▸ **Task directions**:
Any picture must be dropped, but each line of the data should be duplicated exactly.

▸ **Data excerpts**:
|---|
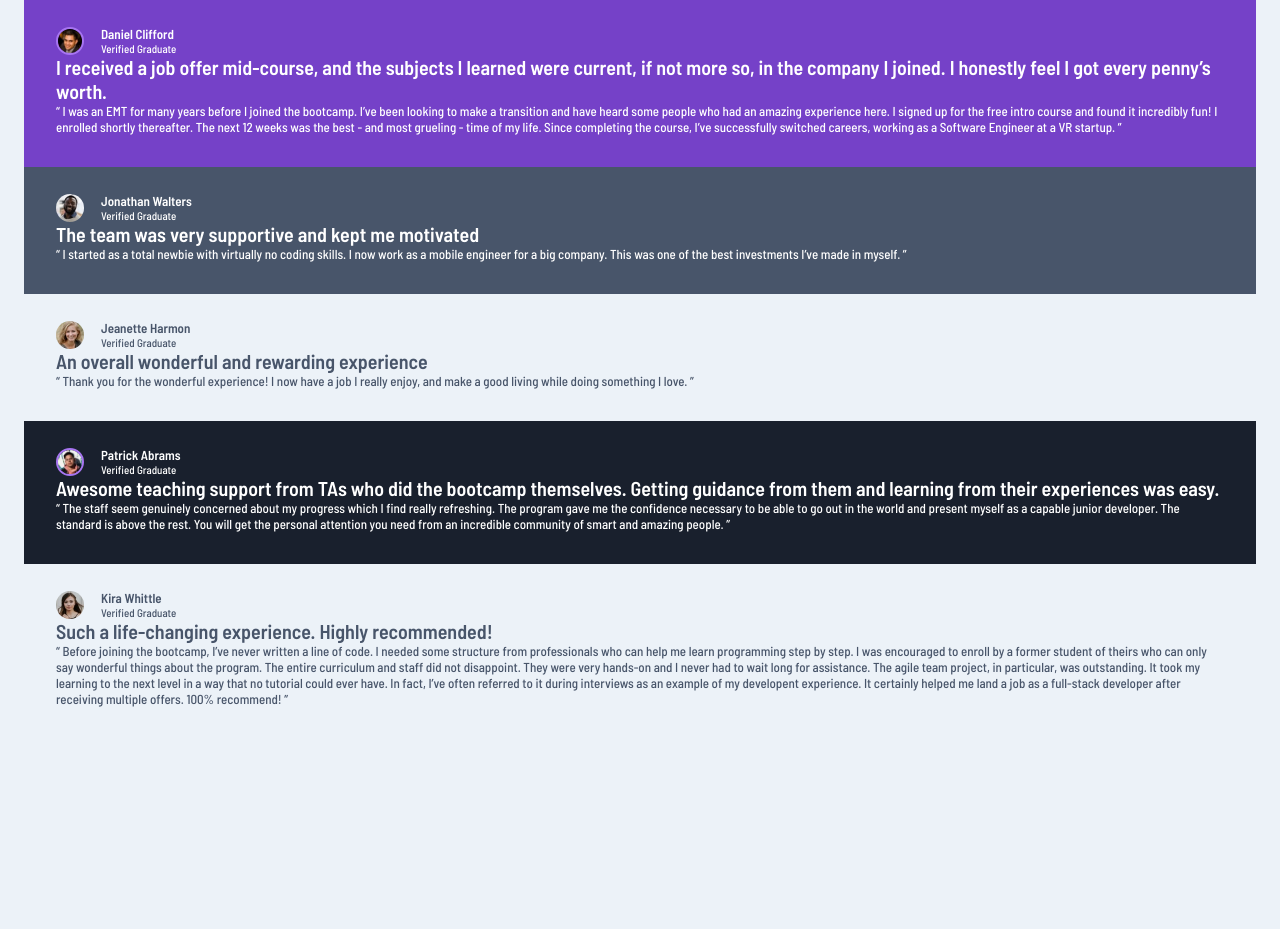
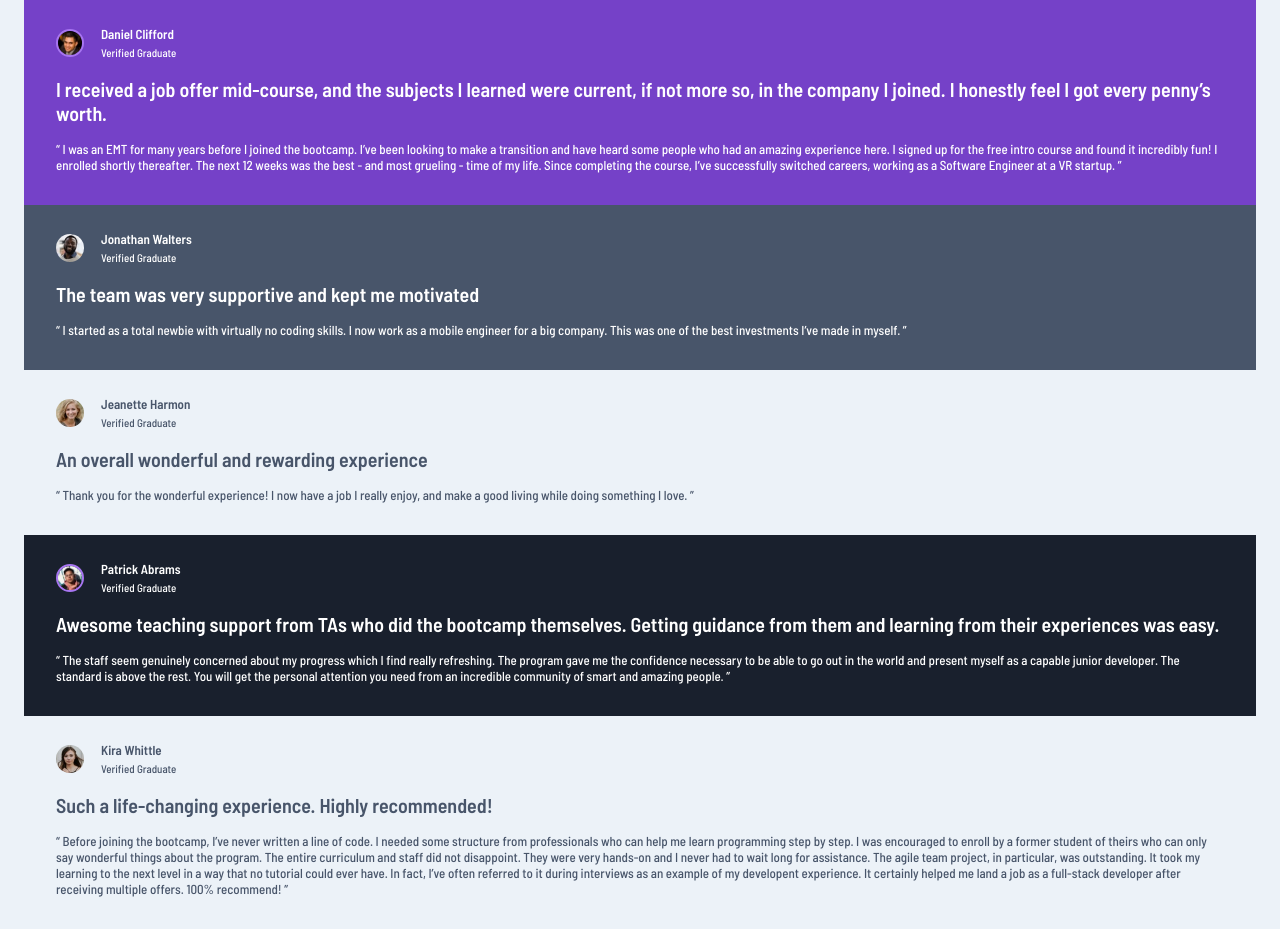
Before and after one commit to O-Julia-O/Testimonials_grid_section, a plain HTML site: page index.html in a window 1280 px wide. Before the commit the page ends 800 px from the top, so only its background shows below. Drawn offline with Linux system fonts and the light colour scheme.

Commit message:
added margins to card

```diff
--- a/css/style.css
+++ b/css/style.css
@@ -60,6 +60,8 @@ body {
 
 .name-of-author {
     font-size: 13px;
+
+    margin-bottom: 4px;
 }
 
 .verification-text {
@@ -69,6 +71,8 @@ body {
 .name-topic {
     font-size: 20px;
     font-weight: 600;
+
+    margin-bottom: 16px;
 }
 
 .quote-text {
@@ -88,4 +92,6 @@ img {
     display: flex;
     gap: 17px;
     align-items: center;
+
+    margin-bottom: 18px;
 }
```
|---|
▸ **Problem solution**:
Before and after one commit to O-Julia-O/Testimonials_grid_section, a plain HTML site: page index.html in a window 1280 px wide. Before the commit the page ends 800 px from the top, so only its background shows below. Drawn offline with Linux system fonts and the light colour scheme.

Commit message:
added margins to card

```diff
--- a/css/style.css
+++ b/css/style.css
@@ -60,6 +60,8 @@ body {
 
 .name-of-author {
     font-size: 13px;
+
+    margin-bottom: 4px;
 }
 
 .verification-text {
@@ -69,6 +71,8 @@ body {
 .name-topic {
     font-size: 20px;
     font-weight: 600;
+
+    margin-bottom: 16px;
 }
 
 .quote-text {
@@ -88,4 +92,6 @@ img {
     display: flex;
     gap: 17px;
     align-items: center;
+
+    margin-bottom: 18px;
 }
```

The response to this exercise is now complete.